■ Before-and-after change records
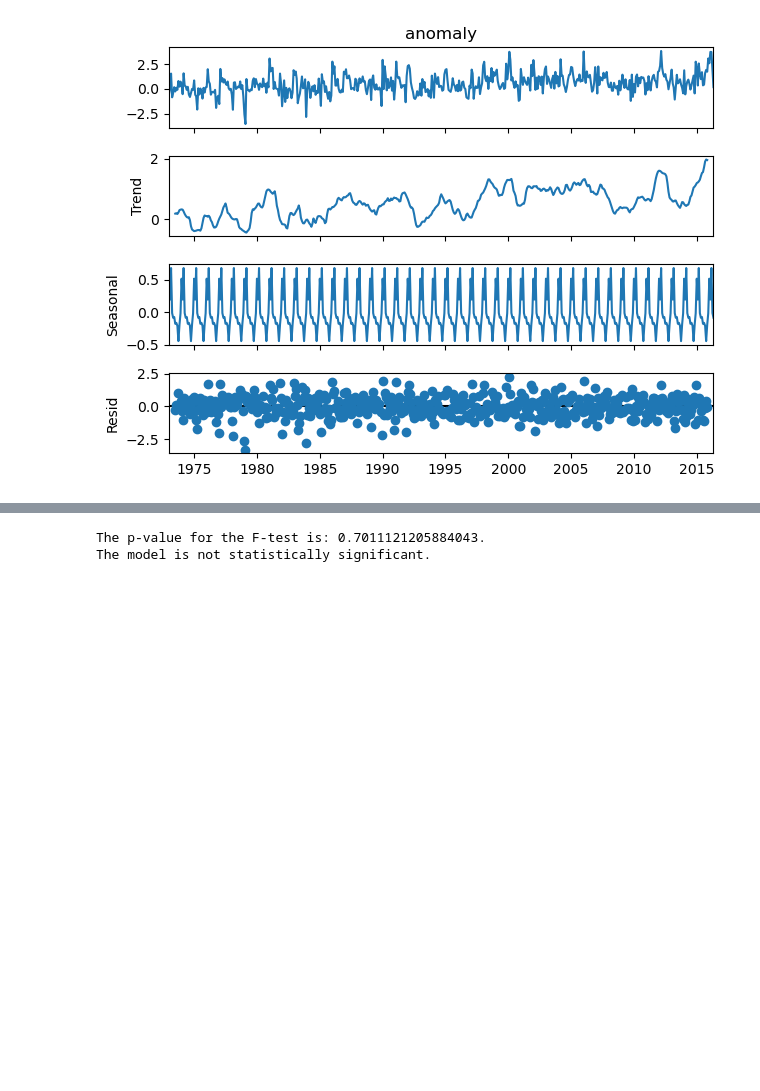
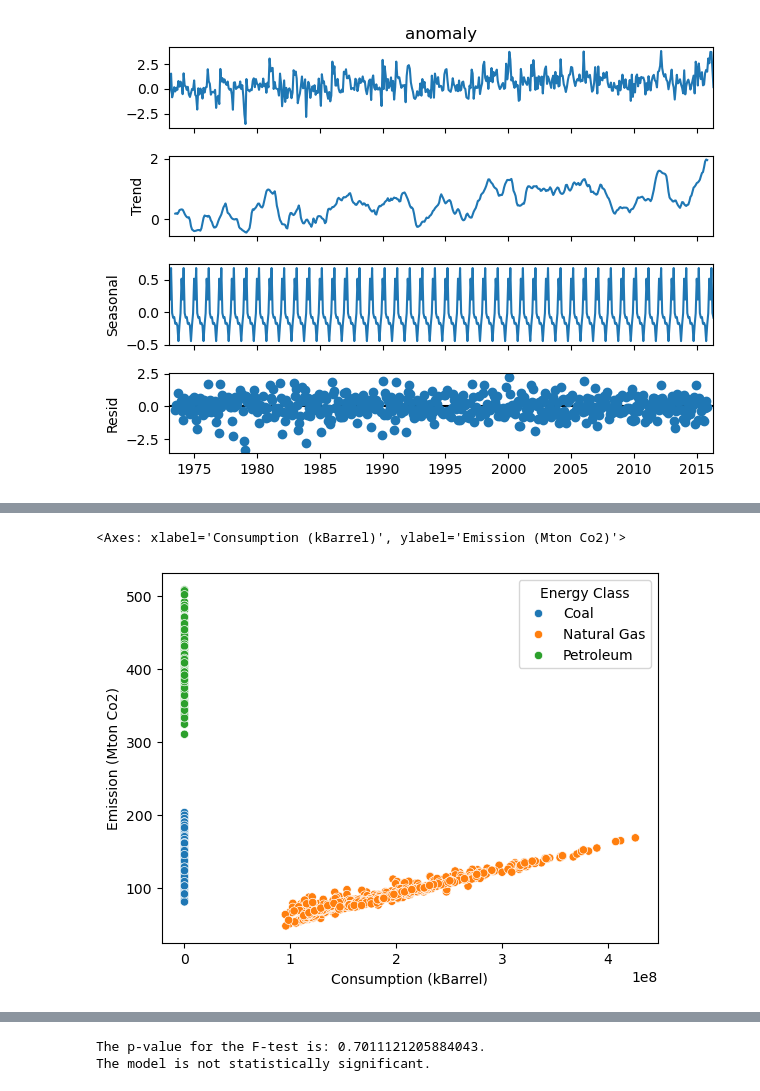
Before and after one commit to chtang-hmc/Spring-Invitation-Datathon-2024, a Jupyter notebook: Analysis/temp_EDA.ipynb, the cells around one changed output, grey strips where cells are left out. Drawn from its saved outputs; the diff is of its cells as text; code cells hidden in the pictures; blank space fills up the shorter version.

```diff
--- a/Analysis/temp_EDA.ipynb
+++ b/Analysis/temp_EDA.ipynb
@@ -106,0 +220,3 @@ memory usage: 2.0+ MB
+# %%
+df['Energy Class'].loc[df['Energy Class']== "Natural Gas"] = None
+df['Energy Class'].dropna()
@@ -107,3 +275,8 @@ memory usage: 2.0+ MB
+# %%
+sns.scatterplot(x = df['Consumption (kBarrel)'],y=df['Emission (Mton Co2)'],hue=df['Energy Class'])
+# %% [output]
+<Axes: xlabel='Consumption (kBarrel)', ylabel='Emission (Mton Co2)'>
+[figure, added]
 # %%
 # plot temperature vs emission by petroleum in january
 
```
Also changed, not shown: parts of 23 cells of this notebook, 22 other files.
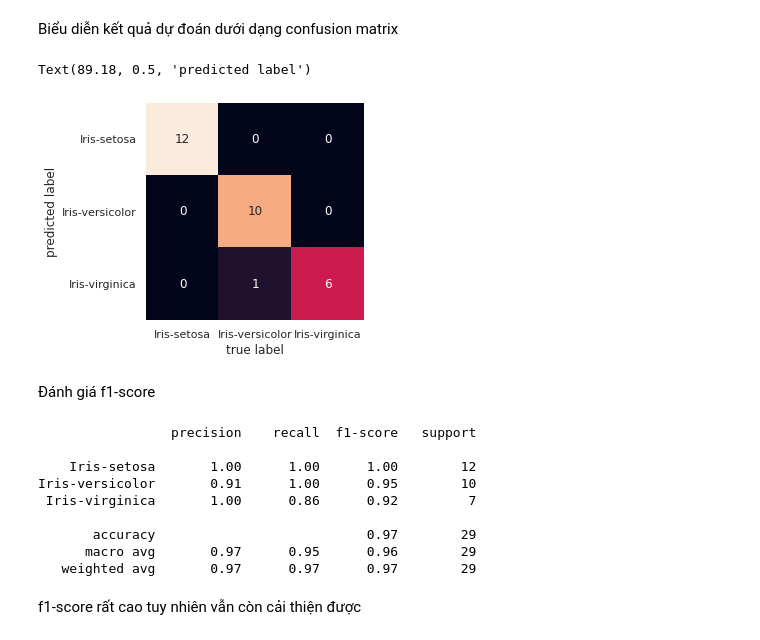
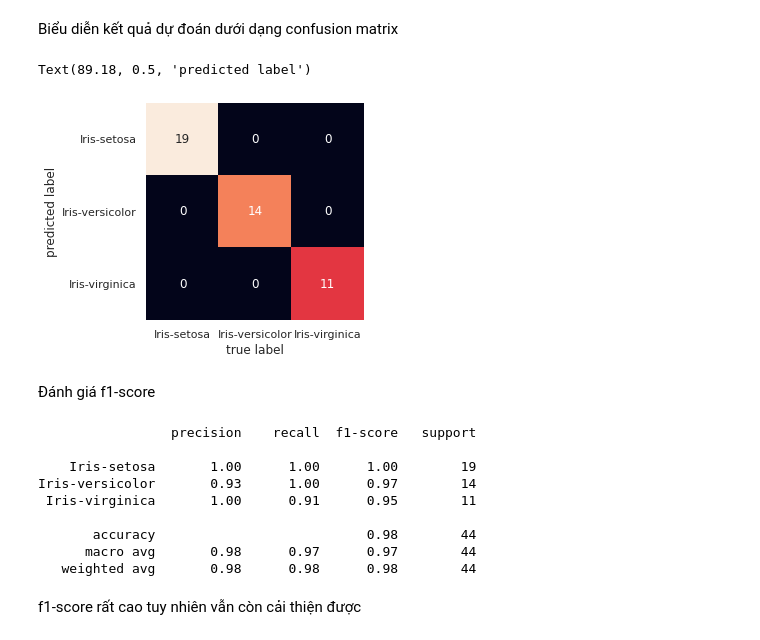
Before and after one commit to lephuocdat2000/AI, a Jupyter notebook: Final_Project.ipynb, the cells around one changed output. Saved outputs shown, nothing was run; the diff lists cells and outputs as text; code cells hidden in the pictures.

```diff
--- a/Final_Project.ipynb
+++ b/Final_Project.ipynb
@@ -10,6 +10,9 @@ import pandas as pd
 from pandas.plotting import scatter_matrix
 from matplotlib import pyplot
 import seaborn as sns; sns.set()
+# %%
+import sklearn.datasets
+iris = sklearn.datasets.load_iris()
 # %% [markdown]
 **Tải Bộ Dữ Liệu Lên**
 # %%
@@ -72,7 +75,7 @@ from sklearn.model_selection import train_test_split
 array = dataset.iloc[0:145,:].values
 X = array[:,0:4]
 y = array[:,4]
-X_train, X_validation, Y_train, Y_validation = train_test_split(X, y, test_size=0.2, random_state=1, shuffle=True)
+X_train, X_validation, Y_train, Y_validation = train_test_split(X, y, test_size=0.3, random_state=1, shuffle=True)
 # %% [markdown]
 Dùng biểu đồ để xem mối quan hệ giữa các đại lượng
 # %%
@@ -149,13 +152,13 @@ Biểu diễn kết quả dự đoán dưới dạng confusion matrix
 # %%
 from sklearn.metrics import confusion_matrix
 target_names=['Iris-setosa','Iris-versicolor','Iris-virginica']
 mat=confusion_matrix(Y_validation,predictions)
-sns.heatmap(mat,square=True,annot=True,fmt='d',cbar=False,xticklabels=target_names,yticklabels=target_names)
+sns.heatmap(mat,square=True,annot=True,cbar=False,xticklabels=target_names,yticklabels=target_names)
 plt.xlabel('true label')
 plt.ylabel('predicted label')
 # %% [output]
 Text(89.18, 0.5, 'predicted label')
-[figure, old version]
+[figure, new version]
 # %% [markdown]
 Đánh giá f1-score
 # %%
@@ -164,13 +167,13 @@ print(classification_report(Y_validation, predictions))
 # %% [output]
                  precision    recall  f1-score   support
 
-    Iris-setosa       1.00      1.00      1.00        12
-Iris-versicolor       0.91      1.00      0.95        10
- Iris-virginica       1.00      0.86      0.92         7
+    Iris-setosa       1.00      1.00      1.00        19
+Iris-versicolor       0.93      1.00      0.97        14
+ Iris-virginica       1.00      0.91      0.95        11
 
-       accuracy                           0.97        29
-      macro avg       0.97      0.95      0.96        29
-   weighted avg       0.97      0.97      0.97        29
+       accuracy                           0.98        44
+      macro avg       0.98      0.97      0.97        44
+   weighted avg       0.98      0.98      0.98        44
 # %% [markdown]
 f1-score rất cao tuy nhiên vẫn còn cải thiện được
 # %% [markdown]
```
Also changed, not shown: parts of 6 cells of this notebook.
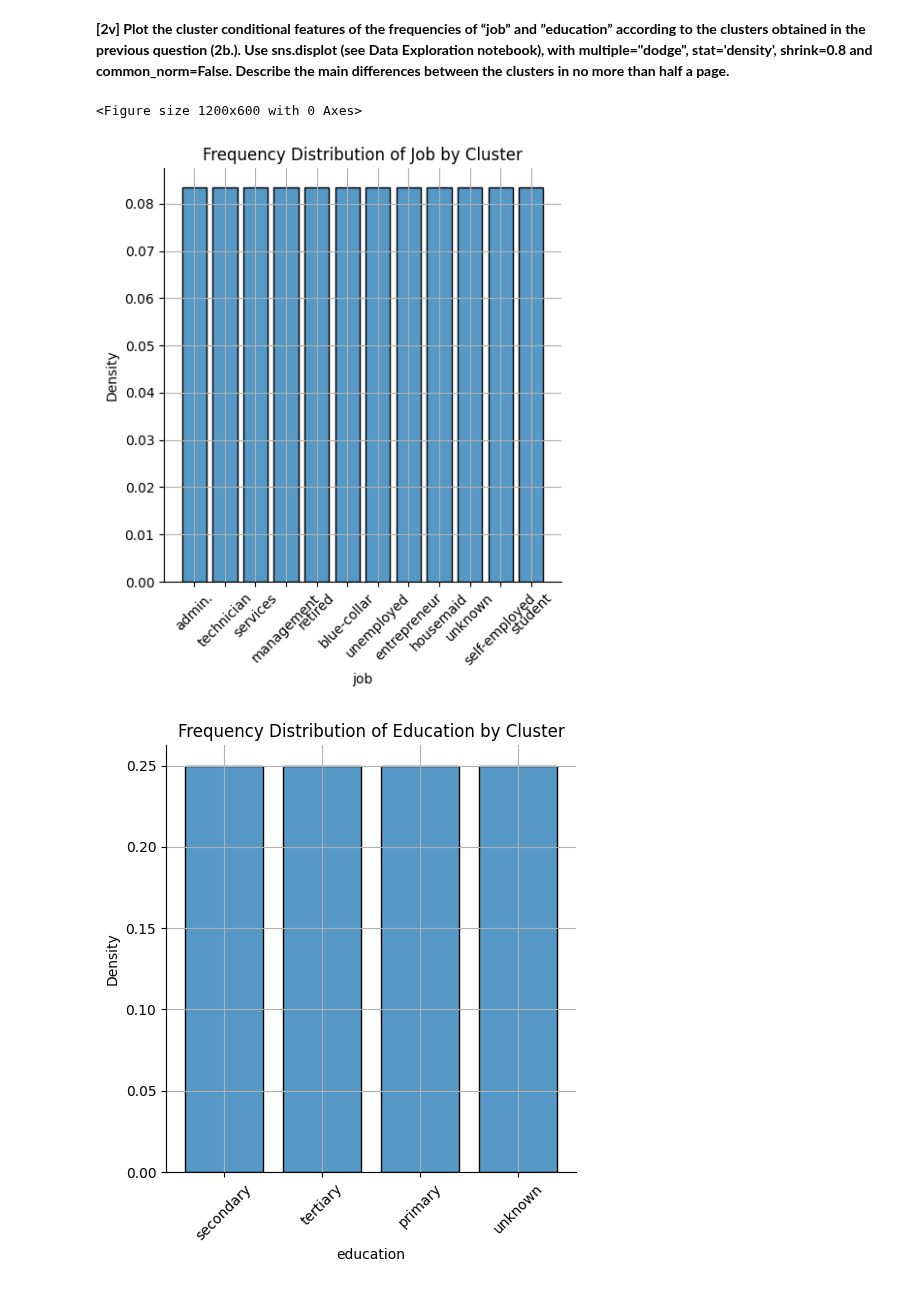
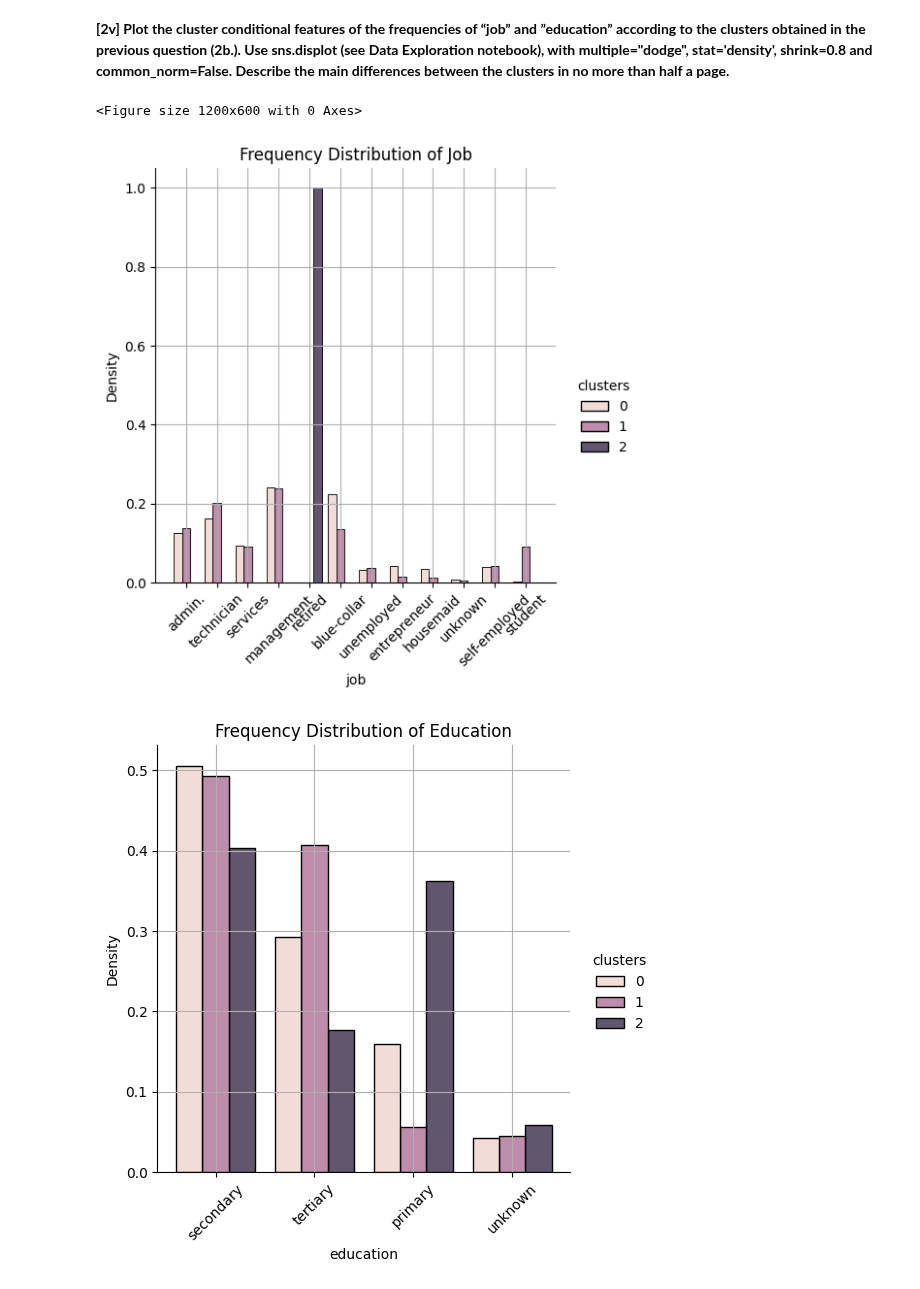
Before and after one commit to Margarida-Lourenco/HW-Apre, a Jupyter notebook: HW4/HW4.ipynb, the cells around one changed output. Cells and saved outputs as stored; diff of their text form; code cells hidden in the pictures.

```diff
--- a/HW4/HW4.ipynb
+++ b/HW4/HW4.ipynb
@@ -137,39 +137,32 @@ Some separation is visible for k-mean clustering with k = 3, but we can't say th
 # %%
 import seaborn as sns
 import matplotlib.pyplot as plt
 import pandas as pd
-from sklearn.preprocessing import StandardScaler
-from sklearn.cluster import KMeans
+
 
 # Load the data
 data = pd.read_csv('accounts.csv')
-df = data[['job', 'education']].drop_duplicates().dropna()
+df = data.iloc[:, :8]
+df = df.drop_duplicates().dropna()
 
-# Convert categorical features to numerical
-data_dummies = pd.get_dummies(df, drop_first=True)
-
-scaler = StandardScaler()
-
-# Apply K-Means clustering
-kmeans = KMeans(n_clusters=3, random_state=42)
-df['cluster'] = kmeans.fit_predict(scaler.fit_transform(data_dummies))
+df["clusters"] = clusters
 
 plt.figure(figsize=(12, 6))
 
 # Plot for "job"
-sns.displot(data=df, x="job", multiple="dodge", stat="density", shrink=0.8, common_norm=False)
-plt.title('Frequency Distribution of Job by Cluster')
+sns.displot(data=df, x="job", hue ="clusters", multiple="dodge", stat="density", shrink=0.8, common_norm=False)
+plt.title('Frequency Distribution of Job')
 plt.xticks(rotation=45)
 plt.grid(True)
 plt.show()
 
 # Plot for "education"
-sns.displot(data=df, x="education", multiple="dodge", stat="density", shrink=0.8, common_norm=False)
-plt.title('Frequency Distribution of Education by Cluster')
+sns.displot(data=df, x="education", hue ="clusters", multiple="dodge", stat="density", shrink=0.8, common_norm=False)
+plt.title('Frequency Distribution of Education')
 plt.xticks(rotation=45)
 plt.grid(True)
 plt.show()
 # %% [output]
 <Figure size 1200x600 with 0 Axes>
-[figure, old version]
+[figure, new version]
-[figure, old version]
+[figure, new version]
```
Also changed, not shown: parts of 1 cell of this notebook.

■ TASK GOAL
Return all lines in the entries above that carry the word "title".

■ SOLUTION TO THE PROBLEM
-plt.title('Frequency Distribution of Job by Cluster')
+plt.title('Frequency Distribution of Job')
-plt.title('Frequency Distribution of Education by Cluster')
+plt.title('Frequency Distribution of Education')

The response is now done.